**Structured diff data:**
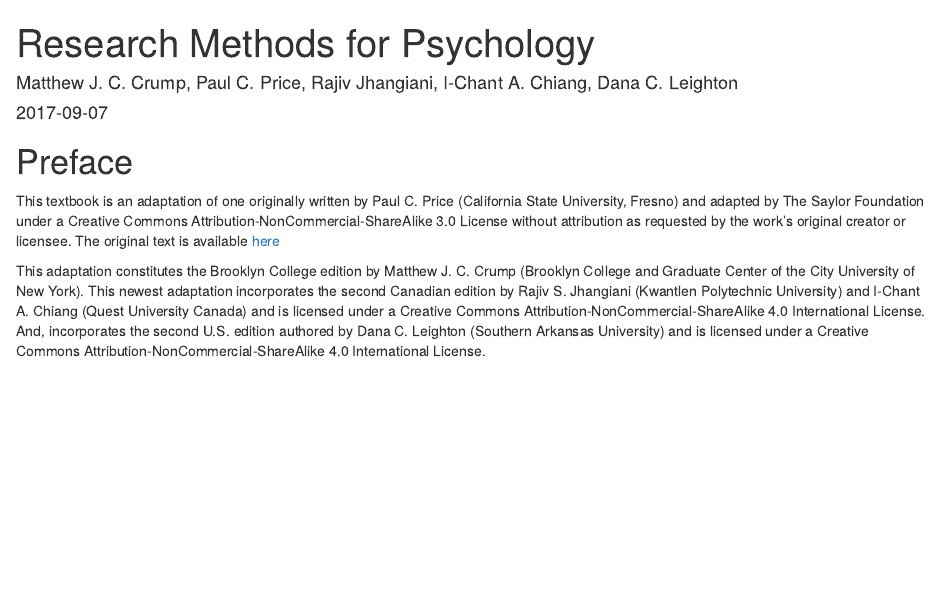
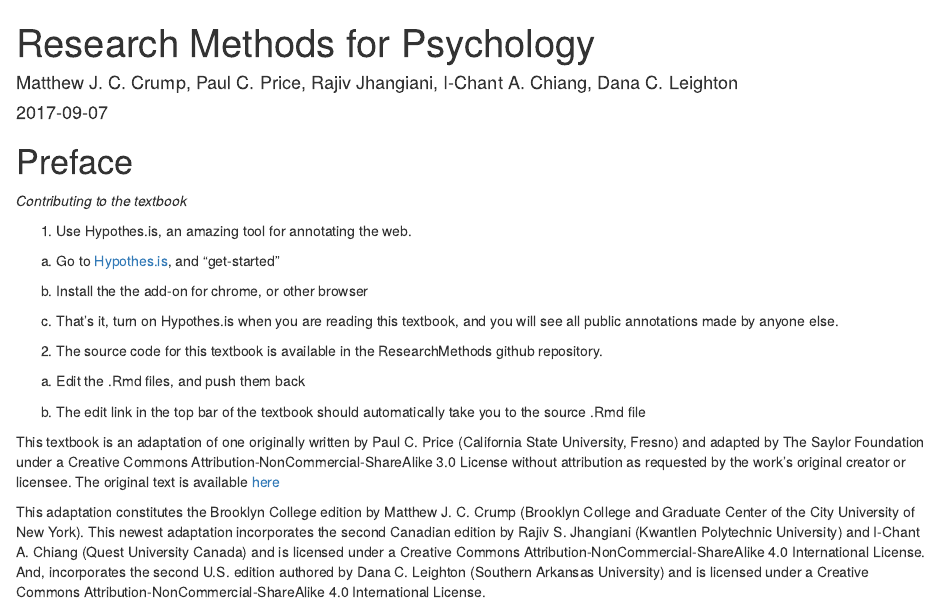
Before and after one commit to CrumpLab/ResearchMethods, an R Markdown document (index.Rmd): the page in a window 1100 px wide, from its top. Rendered offline with R 4.5, knitr and Pandoc, with nearby package versions; drawn as R Markdown's standard HTML page in place of the format the file asks for; a font, style sheet, LaTeX package, included part or bibliography that could not be used is replaced or left out.

Commit message:
update prefaces

```diff
--- a/index.Rmd
+++ b/index.Rmd
@@ -22,6 +22,22 @@
 
 # Preface {-}
 
+*Contributing to the textbook*
+
+1. Use Hypothes.is, an amazing tool for annotating the web.
+
+  a. Go to [Hypothes.is](https://web.hypothes.is/), and "get-started"
+
+  b. Install the the add-on for chrome, or other browser
+
+  c. That's it, turn on Hypothes.is when you are reading this textbook, and you will see all public annotations made by anyone else.
+
+2. The source code for this textbook is available in the ResearchMethods github repository.
+
+ a. Edit the .Rmd files, and push them back
+
+  b. The edit link in the top bar of the textbook should automatically take you to the source .Rmd file
+
 This textbook is an adaptation of one originally written by Paul C. Price (California State University, Fresno) and adapted by The Saylor Foundation under a Creative Commons Attribution-NonCommercial-ShareAlike 3.0 License without attribution as requested by the work's original creator or licensee. The original text is available [here](http://www.saylor.org/site/textbooks/)
 
 This adaptation constitutes the Brooklyn College edition by Matthew J. C. Crump (Brooklyn College and Graduate Center of the City University of New York). This newest adaptation incorporates the second Canadian edition by Rajiv S. Jhangiani (Kwantlen Polytechnic University) and I-Chant A. Chiang (Quest University Canada) and is licensed under a Creative Commons Attribution-NonCommercial-ShareAlike 4.0 International License. And, incorporates the second U.S. edition authored by Dana C. Leighton (Southern Arkansas University) and is licensed under a Creative Commons Attribution-NonCommercial-ShareAlike 4.0 International License.
```
Also changed, not shown: README.md.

**Assignment:**
Return all the data exactly, pictures omitted.

**Response:**
Before and after one commit to CrumpLab/ResearchMethods, an R Markdown document (index.Rmd): the page in a window 1100 px wide, from its top. Rendered offline with R 4.5, knitr and Pandoc, with nearby package versions; drawn as R Markdown's standard HTML page in place of the format the file asks for; a font, style sheet, LaTeX package, included part or bibliography that could not be used is replaced or left out.

Commit message:
update prefaces

```diff
--- a/index.Rmd
+++ b/index.Rmd
@@ -22,6 +22,22 @@
 
 # Preface {-}
 
+*Contributing to the textbook*
+
+1. Use Hypothes.is, an amazing tool for annotating the web.
+
+  a. Go to [Hypothes.is](https://web.hypothes.is/), and "get-started"
+
+  b. Install the the add-on for chrome, or other browser
+
+  c. That's it, turn on Hypothes.is when you are reading this textbook, and you will see all public annotations made by anyone else.
+
+2. The source code for this textbook is available in the ResearchMethods github repository.
+
+ a. Edit the .Rmd files, and push them back
+
+  b. The edit link in the top bar of the textbook should automatically take you to the source .Rmd file
+
 This textbook is an adaptation of one originally written by Paul C. Price (California State University, Fresno) and adapted by The Saylor Foundation under a Creative Commons Attribution-NonCommercial-ShareAlike 3.0 License without attribution as requested by the work's original creator or licensee. The original text is available [here](http://www.saylor.org/site/textbooks/)
 
 This adaptation constitutes the Brooklyn College edition by Matthew J. C. Crump (Brooklyn College and Graduate Center of the City University of New York). This newest adaptation incorporates the second Canadian edition by Rajiv S. Jhangiani (Kwantlen Polytechnic University) and I-Chant A. Chiang (Quest University Canada) and is licensed under a Creative Commons Attribution-NonCommercial-ShareAlike 4.0 International License. And, incorporates the second U.S. edition authored by Dana C. Leighton (Southern Arkansas University) and is licensed under a Creative Commons Attribution-NonCommercial-ShareAlike 4.0 International License.
```
Also changed, not shown: README.md.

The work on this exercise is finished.